3. Don’t distract them with pictures.

Why on earth would anyone want to look at images when they have all your wonderful, exceedingly thorough, and painfully pompous—um, I mean, formal—prose to get through? Sure, there may be tons of evidence out there about how much images can do to help you engage your audience. But that’s not what you’re going for; you’re going for complete and total alienation. With no images for your readers to look at, you’ll be well on your way to achieving that goal.

4. Talk about yourself. Really, who cares about anyone else anyway?

This is your blog. This means that it is totally acceptable to make it about you and only you. I mean, why would anyone even be bothering to read something you have written if they weren’t interested in hearing about every single occurrence of your everyday life? Being a complete narcissist is absolutely the best way to engage your audience, especially if you’re the only member.

5. Put other people down.

I think we’ve already established that when it comes to blogging, you clearly know better than your readers. And you know who else you probably know better than? Everyone else. You obviously don’t conform to common wisdom regarding blogging mistakes, and because you’re not all that interested in learning how to engage your audience, I think it’s fair to say that you can totally get away with being a big virtual bully.

6. Ignore your followers.

One way to engage your audience is to keep the lines of communication open. Allow commenting on your blog, and be sure to respond to all constructive feedback—both positive and negative—and suggestions. You can also pay attention to what people are saying about you on social media and respond accordingly. That is, those are the rules if you want to engage your audience. Because your blog aims to alienate your audience, you want to be sure to ignore any and all feedback.

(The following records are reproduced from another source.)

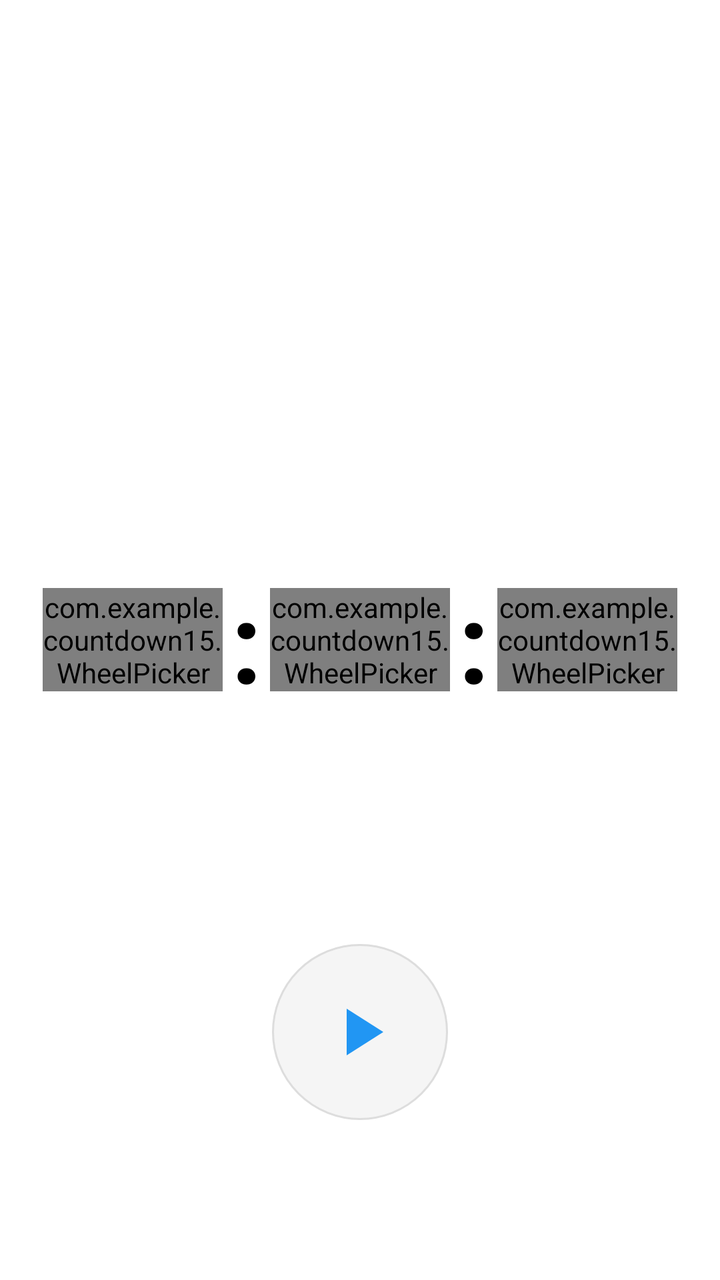
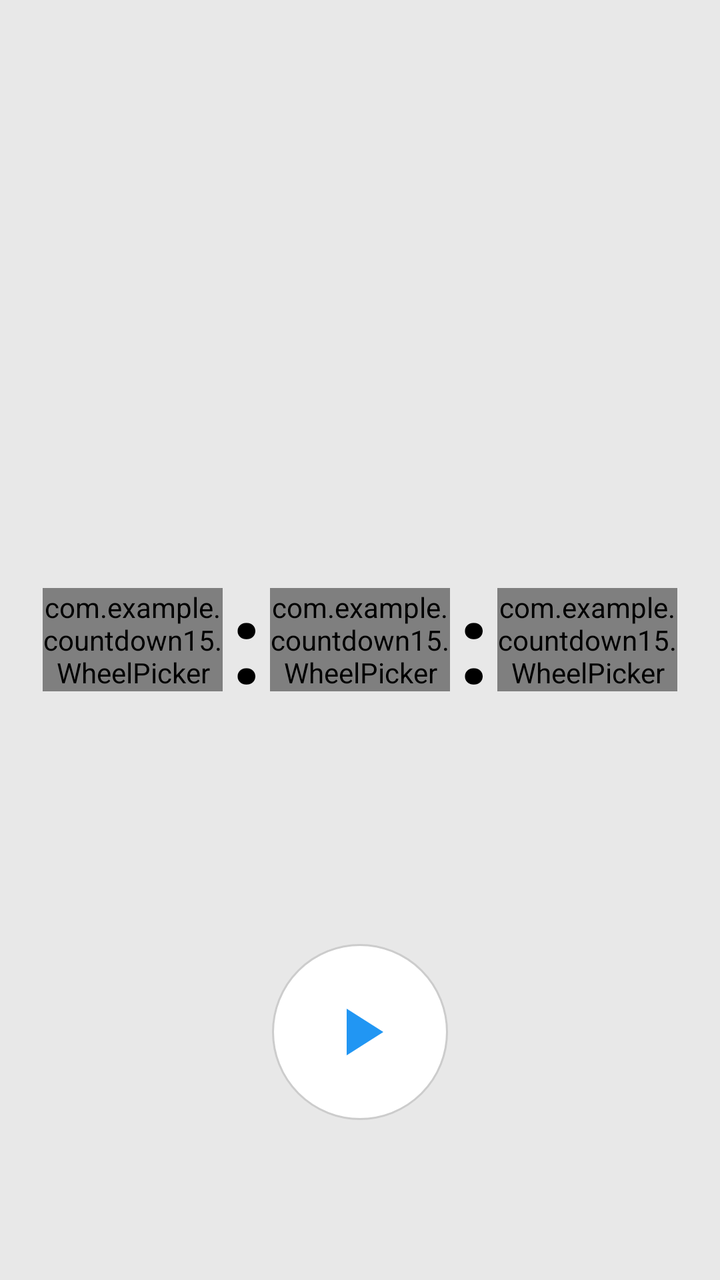

Screens rendered from an Android XML layout before and after an edit, with the pre-edit source and the edit as a unified diff.
<!-- AndroidManifest.xml: application theme AppTheme -->
<!-- res/layout/activity_main.xml -->
<?xml version="1.0" encoding="utf-8"?>
<FrameLayout xmlns:android="http://schemas.android.com/apk/res/android"
    xmlns:app="http://schemas.android.com/apk/res-auto"
    android:id="@+id/rootLayout"
    android:layout_width="match_parent"
    android:layout_height="match_parent"
    android:background="#FFFFFF">

    <TextView
        android:id="@+id/tvTimer"
        android:layout_width="wrap_content"
        android:layout_height="wrap_content"
        android:layout_gravity="center"
        android:textColor="#000000"
        android:textSize="72sp"
        android:textStyle="bold"
        android:visibility="gone" />

    <LinearLayout
        android:id="@+id/timePickerLayout"
        android:layout_width="wrap_content"
        android:layout_height="wrap_content"
        android:layout_gravity="center"
        android:orientation="horizontal"
        android:gravity="center_vertical"
        android:clipChildren="false"
        android:clipToPadding="false">

        <com.example.countdown15.WheelPicker
            android:id="@+id/npHour"
            android:layout_width="90dp"
            android:layout_height="wrap_content"
            android:clickable="true"
            android:focusable="true"
            app:wp_minValue="0"
            app:wp_maxValue="23"
            app:wp_value="0"
            app:wp_wrap="true"
            app:wp_visibleCount="5"
            app:wp_textSize="56sp" />

        <TextView
            android:layout_width="wrap_content"
            android:layout_height="wrap_content"
            android:text=":"
            android:textColor="#000000"
            android:textSize="56sp"
            android:textStyle="bold"
            android:layout_marginHorizontal="4dp" />

        <com.example.countdown15.WheelPicker
            android:id="@+id/npMinute"
            android:layout_width="90dp"
            android:layout_height="wrap_content"
            android:clickable="true"
            android:focusable="true"
            app:wp_minValue="0"
            app:wp_maxValue="59"
            app:wp_value="0"
            app:wp_wrap="true"
            app:wp_visibleCount="5"
            app:wp_textSize="56sp" />

        <TextView
            android:layout_width="wrap_content"
            android:layout_height="wrap_content"
            android:text=":"
            android:textColor="#000000"
            android:textSize="56sp"
            android:textStyle="bold"
            android:layout_marginHorizontal="4dp" />

        <com.example.countdown15.WheelPicker
            android:id="@+id/npSecond"
            android:layout_width="90dp"
            android:layout_height="wrap_content"
            android:clickable="true"
            android:focusable="true"
            app:wp_minValue="0"
            app:wp_maxValue="59"
            app:wp_value="15"
            app:wp_wrap="true"
            app:wp_visibleCount="5"
            app:wp_textSize="56sp" />

    </LinearLayout>

    <FrameLayout
        android:id="@+id/btnStart"
        android:layout_width="88dp"
        android:layout_height="88dp"
        android:layout_gravity="bottom|center_horizontal"
        android:layout_marginBottom="80dp"
        android:background="@drawable/bg_circle_button"
        android:clickable="true"
        android:focusable="true">

        <ImageView
            android:layout_width="40dp"
            android:layout_height="40dp"
            android:layout_gravity="center"
            android:src="@drawable/ic_play"
            android:contentDescription="开始" />

    </FrameLayout>

    <FrameLayout
        android:id="@+id/btnStop"
        android:layout_width="88dp"
        android:layout_height="88dp"
        android:layout_gravity="bottom|center_horizontal"
        android:layout_marginBottom="80dp"
        android:background="@drawable/bg_circle_button"
        android:clickable="true"
        android:focusable="true"
        android:visibility="gone">

        <ImageView
            android:layout_width="36dp"
            android:layout_height="36dp"
            android:layout_gravity="center"
            android:src="@drawable/ic_stop"
            android:contentDescription="停止" />

    </FrameLayout>

    <TextView
        android:id="@+id/tvVersion"
        android:layout_width="wrap_content"
        android:layout_height="wrap_content"
        android:layout_gravity="bottom|end"
        android:layout_margin="12dp"
        android:textColor="#999999"
        android:textSize="12sp"
        android:text="" />

</FrameLayout>
<!-- resources referenced by this layout -->
<resources>
  <!-- drawable bg_circle_button (drawable) -->
  <?xml version="1.0" encoding="utf-8"?>
  <shape xmlns:android="http://schemas.android.com/apk/res/android"
      android:shape="oval">
      <solid android:color="#F5F5F5" />
      <stroke
          android:width="1dp"
          android:color="#DDDDDD" />
  </shape>
  <!-- drawable ic_play (drawable) -->
  <?xml version="1.0" encoding="utf-8"?>
  <vector xmlns:android="http://schemas.android.com/apk/res/android"
      android:width="24dp"
      android:height="24dp"
      android:viewportWidth="24"
      android:viewportHeight="24">
      <path
          android:fillColor="#2196F3"
          android:pathData="M8,5v14l11,-7z" />
  </vector>
  <!-- drawable ic_stop (drawable) -->
  <?xml version="1.0" encoding="utf-8"?>
  <vector xmlns:android="http://schemas.android.com/apk/res/android"
      android:width="24dp"
      android:height="24dp"
      android:viewportWidth="24"
      android:viewportHeight="24">
      <path
          android:fillColor="#F44336"
          android:pathData="M6,6h12v12h-12z" />
  </vector>
  <style name="AppTheme" parent="Theme.AppCompat.Light.NoActionBar">
          <item name="android:windowBackground">#FFFFFF</item>
          <item name="android:textColorPrimary">#000000</item>
          <item name="android:textColorSecondary">#CCCCCC</item>
          <item name="colorAccent">#2196F3</item>
      </style>
</resources>

<!-- the commit's change to res/layout/activity_main.xml (unified diff, before → after) -->
@@ -4,7 +4,7 @@
     android:id="@+id/rootLayout"
     android:layout_width="match_parent"
     android:layout_height="match_parent"
-    android:background="#FFFFFF">
+    android:background="#E8E8E8">
 
     <TextView
         android:id="@+id/tvTimer"
<!-- resource entries referenced after the edit -->
@@ -4,10 +4,8 @@
   <?xml version="1.0" encoding="utf-8"?>
   <shape xmlns:android="http://schemas.android.com/apk/res/android"
       android:shape="oval">
-      <solid android:color="#F5F5F5" />
-      <stroke
-          android:width="1dp"
-          android:color="#DDDDDD" />
+      <solid android:color="#FFFFFF" />
+      <stroke android:width="1dp" android:color="#CCCCCC" />
   </shape>
   <!-- drawable ic_play (drawable) -->
   <?xml version="1.0" encoding="utf-8"?>
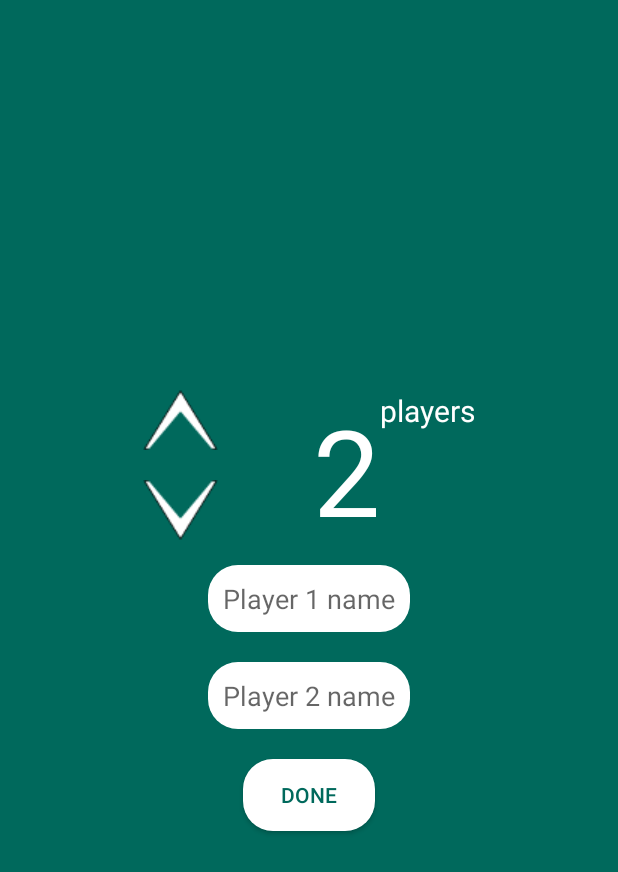
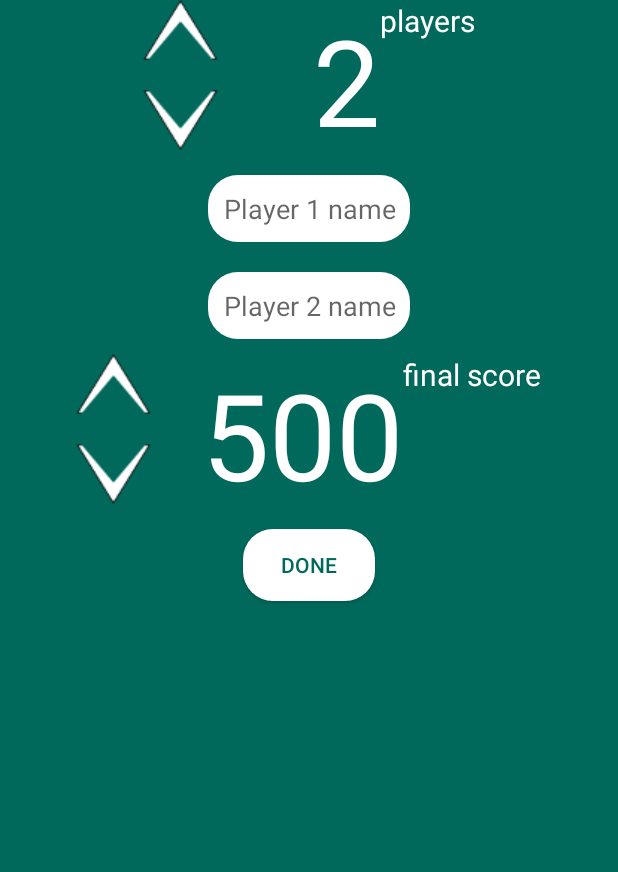
Before and after one commit to Binary-Team/Rachma-Android, an Android app: the RummySetting screen opened directly, with no data from a screen before it, on a phone screen of 412 x 824 dp. Shown: the top 872 px of the screen. Run offline under Robolectric (Android 15) with nearby library versions, the phone set to English and light mode, and no system bars.

Commit message:
add Rummy final score

```diff
--- a/app/src/main/java/rachma/tn/team/binary/rachma/RummySetting.java
+++ b/app/src/main/java/rachma/tn/team/binary/rachma/RummySetting.java
@@ -14,8 +14,9 @@ import android.widget.TextView;
 public class RummySetting extends AppCompatActivity {
 
     Integer playersNumber = 2;
-    TextView playersNumberTV;
-    ImageButton increasePlayersNumber, decreasePlayersNumber;
+    Integer finalScore = 500;
+    TextView playersNumberTV, finalScoreTV;
+    ImageButton increasePlayersNumber, decreasePlayersNumber, increaseFinalScore, decreaseFinalScore;
     Button done;
     EditText player1Name, player2Name, player3Name, player4Name;
 
@@ -32,6 +33,7 @@ public class RummySetting extends AppCompatActivity {
 
 
         done = (Button) findViewById(R.id.done);
+
 
 
         // Increase/Decrease players number
@@ -60,6 +62,32 @@ public class RummySetting extends AppCompatActivity {
 
             }
         });
+
+
+        // final score
+
+        finalScoreTV = (TextView) findViewById(R.id.finalScore);
+        increaseFinalScore = (ImageButton) findViewById(R.id.increaseFinalScore);
+        decreaseFinalScore = (ImageButton) findViewById(R.id.decreaseFinalScore);
+
+        increaseFinalScore.setOnClickListener(new View.OnClickListener() {
+            @Override
+            public void onClick(View view) {
+                finalScore += 50;
+                finalScoreTV.setText(finalScore.toString());
+
+            }
+        });
+
+        decreaseFinalScore.setOnClickListener(new View.OnClickListener() {
+            @Override
+            public void onClick(View view) {
+                if (finalScore > 100)
+                    finalScore -= 50;
+                finalScoreTV.setText(finalScore.toString());
+            }
+        });
+
 
 
         // move to Rummy scoreboard
--- a/app/src/main/res/layout/activity_rummy_setting.xml
+++ b/app/src/main/res/layout/activity_rummy_setting.xml
@@ -1,5 +1,5 @@
 <?xml version="1.0" encoding="utf-8"?>
-<LinearLayout xmlns:android="http://schemas.android.com/apk/res/android"
+<ScrollView xmlns:android="http://schemas.android.com/apk/res/android"
     xmlns:tools="http://schemas.android.com/tools"
     android:layout_width="match_parent"
     android:layout_height="match_parent"
@@ -83,6 +83,7 @@
                 android:layout_height="wrap_content"
                 android:layout_margin="10dp"
                 android:background="@drawable/round_shape"
+                android:gravity="center"
                 android:hint="Player 1 name"
                 android:padding="10dp"
                 android:textColor="@color/colorPrimary" />
@@ -93,6 +94,7 @@
                 android:layout_height="wrap_content"
                 android:layout_margin="10dp"
                 android:background="@drawable/round_shape"
+                android:gravity="center"
                 android:hint="Player 2 name"
                 android:padding="10dp"
                 android:textColor="@color/colorPrimary"
@@ -105,6 +107,7 @@
                 android:layout_height="wrap_content"
                 android:layout_margin="10dp"
                 android:background="@drawable/round_shape"
+                android:gravity="center"
                 android:hint="Player 3 name"
                 android:padding="10dp"
                 android:textColor="@color/colorPrimary"
@@ -116,12 +119,72 @@
                 android:layout_height="wrap_content"
                 android:layout_margin="10dp"
                 android:background="@drawable/round_shape"
+                android:gravity="center"
                 android:hint="Player 4 name"
                 android:padding="10dp"
                 android:textColor="@color/colorPrimary"
                 android:visibility="gone" />
 
         </LinearLayout>
+
+
+        <LinearLayout
+            android:layout_width="match_parent"
+            android:layout_height="wrap_content"
+            android:gravity="center_horizontal"
+            android:orientation="horizontal"
+            android:weightSum="4">
+
+
+            <LinearLayout
+                android:layout_width="wrap_content"
+                android:layout_height="wrap_content"
+                android:layout_weight="1"
+                android:gravity="end"
+                android:orientation="vertical">
+
+                <ImageButton
+                    android:id="@+id/increaseFinalScore"
+                    android:layout_width="wrap_content"
+                    android:layout_height="wrap_content"
+                    android:layout_marginBottom="10dp"
+                    android:layout_weight="0.5"
+                    android:background="#00000000"
+                    android:rotation="180"
+                    android:src="@drawable/changeplayersnumber" />
+
+                <ImageButton
+                    android:id="@+id/decreaseFinalScore"
+                    android:layout_width="wrap_content"
+                    android:layout_height="wrap_content"
+                    android:layout_marginTop="10dp"
+                    android:layout_weight="0.5"
+                    android:background="#00000000"
+                    android:src="@drawable/changeplayersnumber" />
+            </LinearLayout>
+
+            <TextView
+                android:id="@+id/finalScore"
+                android:layout_width="wrap_content"
+                android:layout_height="wrap_content"
+                android:layout_gravity="center_vertical"
+                android:layout_weight="1"
+                android:gravity="end"
+                android:text="500"
+                android:textColor="#FFFFFF"
+                android:textSize="80sp" />
+
+            <TextView
+                android:layout_width="wrap_content"
+                android:layout_height="match_parent"
+                android:layout_gravity="center_vertical"
+                android:layout_weight="1"
+                android:text="final score"
+                android:textColor="#FFFFFF"
+                android:textSize="20sp" />
+
+        </LinearLayout>
+
 
         <Button
             android:id="@+id/done"
@@ -135,4 +198,4 @@
 
     </LinearLayout>
 
-</LinearLayout>
+</ScrollView>
```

Ain’t nobody got time for responding to feedback anyway.

7. Share your broad spectrum of knowledge.

Share your broad spectrum of knowledgeIf you want to engage your audience, you might consider focusing on one very specific topic for each blog post. However, seeing as you’re looking to alienate your blog audience, I suggest a different route: tell your readers everything you know about anything related to your topic. Then tell them everything you know that’s even vaguely related to your topic. Heck, just tell them everything you know about everything.

8. Rely on keywords like you rely on oxygen.

There’s nothing that can alienate a reader quicker than a post that’s jam-packed with keywords. As you’re not looking to engage your audience, be sure to use keywords more liberally than McDonald’s uses salt. While your readers are washing down your blog post with a large Coke, you can take the time to watch your SEO not improve at all, thanks to Google’s latest algorithm updates. Better to have no winners than for everyone to be a winner. Am I right?

9. Write for everyone.

You don’t want to discriminate in your quest for alienation; you want to alienate everyone equally. That’s why you should write your blog posts on the principle that everyone and their grandma is going to be interested in reading them. Be formal for the stuffier folk, write more casually for the younger readers, and throw in lots of references that only your hipster fan base will understand. Before you know it, you’ll have quickly and easily alienated most of your readers!

10. Don’t proofread.

A well-written, thoroughly proofread post is one of those blogging mistakes that you can’t afford to make when you’re trying to alienate your audience. Don’t waste your time by hiring an editor or proofreader for your work. Just write, publish, and watch as your readers all run away in displeasure. It feels good to be alone, doesn’t it?

An Alternative Approach

If you’ve changed your mind and decided that you’d like to avoid blogging mistakes and engage your audience in the future, you might want to consider checking out some of the other advice Inklyo has to offer. Follow us on Facebook or Twitter to keep up with all the latest in content writing, including advice for keeping your blog active and up to date.

Image sources: wgbieber/Pixabay.com, robeo/BigStockPhoto.com